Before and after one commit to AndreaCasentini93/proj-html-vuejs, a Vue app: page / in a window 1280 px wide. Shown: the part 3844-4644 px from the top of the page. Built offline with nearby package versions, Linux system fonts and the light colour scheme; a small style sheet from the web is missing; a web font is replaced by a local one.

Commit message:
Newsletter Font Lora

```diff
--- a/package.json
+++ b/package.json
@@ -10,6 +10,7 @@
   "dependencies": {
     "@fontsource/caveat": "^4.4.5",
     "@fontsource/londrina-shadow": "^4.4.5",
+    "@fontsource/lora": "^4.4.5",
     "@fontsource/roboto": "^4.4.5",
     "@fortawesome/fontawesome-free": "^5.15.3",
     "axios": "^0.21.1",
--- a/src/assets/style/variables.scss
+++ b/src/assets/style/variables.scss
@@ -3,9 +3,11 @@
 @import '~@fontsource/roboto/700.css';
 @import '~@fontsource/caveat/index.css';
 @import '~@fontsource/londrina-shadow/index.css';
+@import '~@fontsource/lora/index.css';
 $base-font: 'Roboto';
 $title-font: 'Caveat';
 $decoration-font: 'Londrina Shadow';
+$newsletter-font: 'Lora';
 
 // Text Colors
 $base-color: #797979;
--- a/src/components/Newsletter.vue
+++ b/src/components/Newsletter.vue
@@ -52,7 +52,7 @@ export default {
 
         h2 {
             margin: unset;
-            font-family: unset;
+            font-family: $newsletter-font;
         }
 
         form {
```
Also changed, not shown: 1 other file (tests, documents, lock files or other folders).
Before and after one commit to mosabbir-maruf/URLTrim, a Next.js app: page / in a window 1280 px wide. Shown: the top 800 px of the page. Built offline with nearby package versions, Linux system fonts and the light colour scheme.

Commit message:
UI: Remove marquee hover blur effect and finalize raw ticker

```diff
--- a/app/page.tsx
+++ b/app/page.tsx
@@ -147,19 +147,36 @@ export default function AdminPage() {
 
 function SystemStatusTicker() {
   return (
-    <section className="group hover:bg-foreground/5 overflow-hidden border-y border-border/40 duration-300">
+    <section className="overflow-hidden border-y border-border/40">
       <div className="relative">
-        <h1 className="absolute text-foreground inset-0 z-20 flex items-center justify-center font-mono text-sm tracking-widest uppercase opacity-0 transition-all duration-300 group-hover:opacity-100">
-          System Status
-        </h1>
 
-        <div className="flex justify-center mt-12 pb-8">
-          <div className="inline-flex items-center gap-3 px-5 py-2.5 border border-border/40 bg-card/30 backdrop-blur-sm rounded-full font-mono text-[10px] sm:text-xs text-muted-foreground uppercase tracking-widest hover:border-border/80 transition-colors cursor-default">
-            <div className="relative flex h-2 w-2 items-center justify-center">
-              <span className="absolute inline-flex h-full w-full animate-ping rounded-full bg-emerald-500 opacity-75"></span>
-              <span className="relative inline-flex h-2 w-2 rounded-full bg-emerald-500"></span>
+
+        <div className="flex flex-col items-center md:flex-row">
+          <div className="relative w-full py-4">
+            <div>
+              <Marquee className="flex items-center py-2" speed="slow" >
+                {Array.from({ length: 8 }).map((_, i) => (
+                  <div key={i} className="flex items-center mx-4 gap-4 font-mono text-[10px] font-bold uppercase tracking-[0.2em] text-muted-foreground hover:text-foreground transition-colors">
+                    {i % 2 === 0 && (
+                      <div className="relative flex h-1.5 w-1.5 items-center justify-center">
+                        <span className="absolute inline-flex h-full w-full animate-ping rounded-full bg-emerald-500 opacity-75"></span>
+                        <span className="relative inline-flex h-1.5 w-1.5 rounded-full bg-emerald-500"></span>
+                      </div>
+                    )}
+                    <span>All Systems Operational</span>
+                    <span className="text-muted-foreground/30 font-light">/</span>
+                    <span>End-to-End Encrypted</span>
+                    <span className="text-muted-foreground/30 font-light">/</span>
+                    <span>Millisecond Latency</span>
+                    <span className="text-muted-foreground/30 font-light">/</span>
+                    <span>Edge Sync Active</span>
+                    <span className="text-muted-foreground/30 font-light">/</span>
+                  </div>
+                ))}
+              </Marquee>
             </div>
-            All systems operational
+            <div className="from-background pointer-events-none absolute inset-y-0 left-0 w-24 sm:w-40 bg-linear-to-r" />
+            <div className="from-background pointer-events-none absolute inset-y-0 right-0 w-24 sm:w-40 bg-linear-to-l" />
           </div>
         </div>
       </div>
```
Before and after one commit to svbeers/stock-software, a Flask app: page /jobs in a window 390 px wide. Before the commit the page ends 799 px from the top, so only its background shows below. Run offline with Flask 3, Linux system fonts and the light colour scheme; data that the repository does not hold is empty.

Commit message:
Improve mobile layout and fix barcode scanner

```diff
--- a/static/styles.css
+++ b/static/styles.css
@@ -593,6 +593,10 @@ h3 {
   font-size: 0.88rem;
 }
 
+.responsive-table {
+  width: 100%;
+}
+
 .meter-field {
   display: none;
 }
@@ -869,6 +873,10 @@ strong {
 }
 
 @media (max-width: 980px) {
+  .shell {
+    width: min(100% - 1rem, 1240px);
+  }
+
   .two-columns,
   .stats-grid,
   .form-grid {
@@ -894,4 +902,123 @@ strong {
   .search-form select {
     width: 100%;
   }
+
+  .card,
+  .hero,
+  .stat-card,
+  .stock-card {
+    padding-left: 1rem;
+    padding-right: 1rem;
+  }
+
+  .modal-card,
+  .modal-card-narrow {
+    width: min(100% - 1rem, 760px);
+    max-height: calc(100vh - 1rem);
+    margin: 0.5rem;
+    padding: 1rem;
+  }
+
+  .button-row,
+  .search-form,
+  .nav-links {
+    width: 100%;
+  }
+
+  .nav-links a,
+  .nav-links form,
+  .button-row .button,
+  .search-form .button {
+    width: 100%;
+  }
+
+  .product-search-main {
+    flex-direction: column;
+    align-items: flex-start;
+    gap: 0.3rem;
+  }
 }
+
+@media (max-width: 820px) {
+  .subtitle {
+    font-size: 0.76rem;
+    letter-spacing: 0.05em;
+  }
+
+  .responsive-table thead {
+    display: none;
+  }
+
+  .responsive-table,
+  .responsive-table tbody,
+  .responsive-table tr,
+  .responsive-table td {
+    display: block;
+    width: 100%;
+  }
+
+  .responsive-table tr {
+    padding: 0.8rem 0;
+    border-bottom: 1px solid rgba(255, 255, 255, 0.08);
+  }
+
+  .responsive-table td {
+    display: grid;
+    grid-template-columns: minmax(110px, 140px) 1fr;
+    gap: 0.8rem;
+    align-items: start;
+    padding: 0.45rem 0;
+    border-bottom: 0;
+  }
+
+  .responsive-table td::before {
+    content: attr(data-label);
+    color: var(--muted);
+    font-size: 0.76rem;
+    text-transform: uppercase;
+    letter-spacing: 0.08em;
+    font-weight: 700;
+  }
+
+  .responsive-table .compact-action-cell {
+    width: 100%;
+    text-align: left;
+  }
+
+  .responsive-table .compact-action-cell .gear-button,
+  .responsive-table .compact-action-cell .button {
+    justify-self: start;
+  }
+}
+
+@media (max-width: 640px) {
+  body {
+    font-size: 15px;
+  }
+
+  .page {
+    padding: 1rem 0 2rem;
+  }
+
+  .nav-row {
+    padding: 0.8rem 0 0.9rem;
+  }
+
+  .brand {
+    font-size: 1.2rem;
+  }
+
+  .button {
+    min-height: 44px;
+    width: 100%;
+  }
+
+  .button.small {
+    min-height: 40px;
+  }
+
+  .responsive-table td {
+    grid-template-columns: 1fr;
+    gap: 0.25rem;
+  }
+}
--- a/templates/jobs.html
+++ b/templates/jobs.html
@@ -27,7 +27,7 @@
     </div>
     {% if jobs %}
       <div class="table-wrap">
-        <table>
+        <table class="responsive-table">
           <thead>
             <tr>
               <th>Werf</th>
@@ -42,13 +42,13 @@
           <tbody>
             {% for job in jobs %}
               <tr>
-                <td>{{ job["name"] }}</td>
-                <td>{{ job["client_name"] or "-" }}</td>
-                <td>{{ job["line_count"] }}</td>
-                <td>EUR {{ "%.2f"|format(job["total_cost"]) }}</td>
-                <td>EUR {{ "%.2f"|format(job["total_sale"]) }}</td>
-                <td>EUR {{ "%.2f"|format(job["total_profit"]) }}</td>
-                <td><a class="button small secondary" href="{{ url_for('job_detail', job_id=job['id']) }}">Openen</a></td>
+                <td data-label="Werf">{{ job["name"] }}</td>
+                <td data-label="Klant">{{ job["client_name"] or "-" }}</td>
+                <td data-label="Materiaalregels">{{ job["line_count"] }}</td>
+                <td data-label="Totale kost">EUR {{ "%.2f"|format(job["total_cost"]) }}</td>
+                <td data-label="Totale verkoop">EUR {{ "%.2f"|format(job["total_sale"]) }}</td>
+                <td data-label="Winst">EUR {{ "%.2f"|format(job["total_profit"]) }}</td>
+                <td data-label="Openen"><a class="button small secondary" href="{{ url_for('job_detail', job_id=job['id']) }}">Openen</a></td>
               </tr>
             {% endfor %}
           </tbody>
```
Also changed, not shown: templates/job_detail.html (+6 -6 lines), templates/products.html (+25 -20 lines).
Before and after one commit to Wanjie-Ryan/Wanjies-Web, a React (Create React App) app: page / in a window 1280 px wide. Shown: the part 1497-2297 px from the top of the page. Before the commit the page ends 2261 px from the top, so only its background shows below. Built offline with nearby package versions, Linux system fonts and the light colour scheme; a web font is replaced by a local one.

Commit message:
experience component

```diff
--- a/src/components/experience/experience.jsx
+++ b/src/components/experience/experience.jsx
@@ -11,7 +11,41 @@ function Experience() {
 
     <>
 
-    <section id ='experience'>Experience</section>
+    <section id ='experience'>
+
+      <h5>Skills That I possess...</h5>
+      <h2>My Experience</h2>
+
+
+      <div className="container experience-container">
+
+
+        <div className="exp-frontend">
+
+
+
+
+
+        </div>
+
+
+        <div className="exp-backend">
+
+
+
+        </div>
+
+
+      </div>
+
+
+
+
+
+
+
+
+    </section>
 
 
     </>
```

[Task description] Which lines of the material contain the string "center"? List each of them.

[Written solution]
-        <h1 className="absolute text-foreground inset-0 z-20 flex items-center justify-center font-mono text-sm tracking-widest uppercase opacity-0 transition-all duration-300 group-hover:opacity-100">
-        <div className="flex justify-center mt-12 pb-8">
-          <div className="inline-flex items-center gap-3 px-5 py-2.5 border border-border/40 bg-card/30 backdrop-blur-sm rounded-full font-mono text-[10px] sm:text-xs text-muted-foreground uppercase tracking-widest hover:border-border/80 transition-colors cursor-default">
-            <div className="relative flex h-2 w-2 items-center justify-center">
+        <div className="flex flex-col items-center md:flex-row">
+              <Marquee className="flex items-center py-2" speed="slow" >
+                  <div key={i} className="flex items-center mx-4 gap-4 font-mono text-[10px] font-bold uppercase tracking-[0.2em] text-muted-foreground hover:text-foreground transition-colors">
+                      <div className="relative flex h-1.5 w-1.5 items-center justify-center">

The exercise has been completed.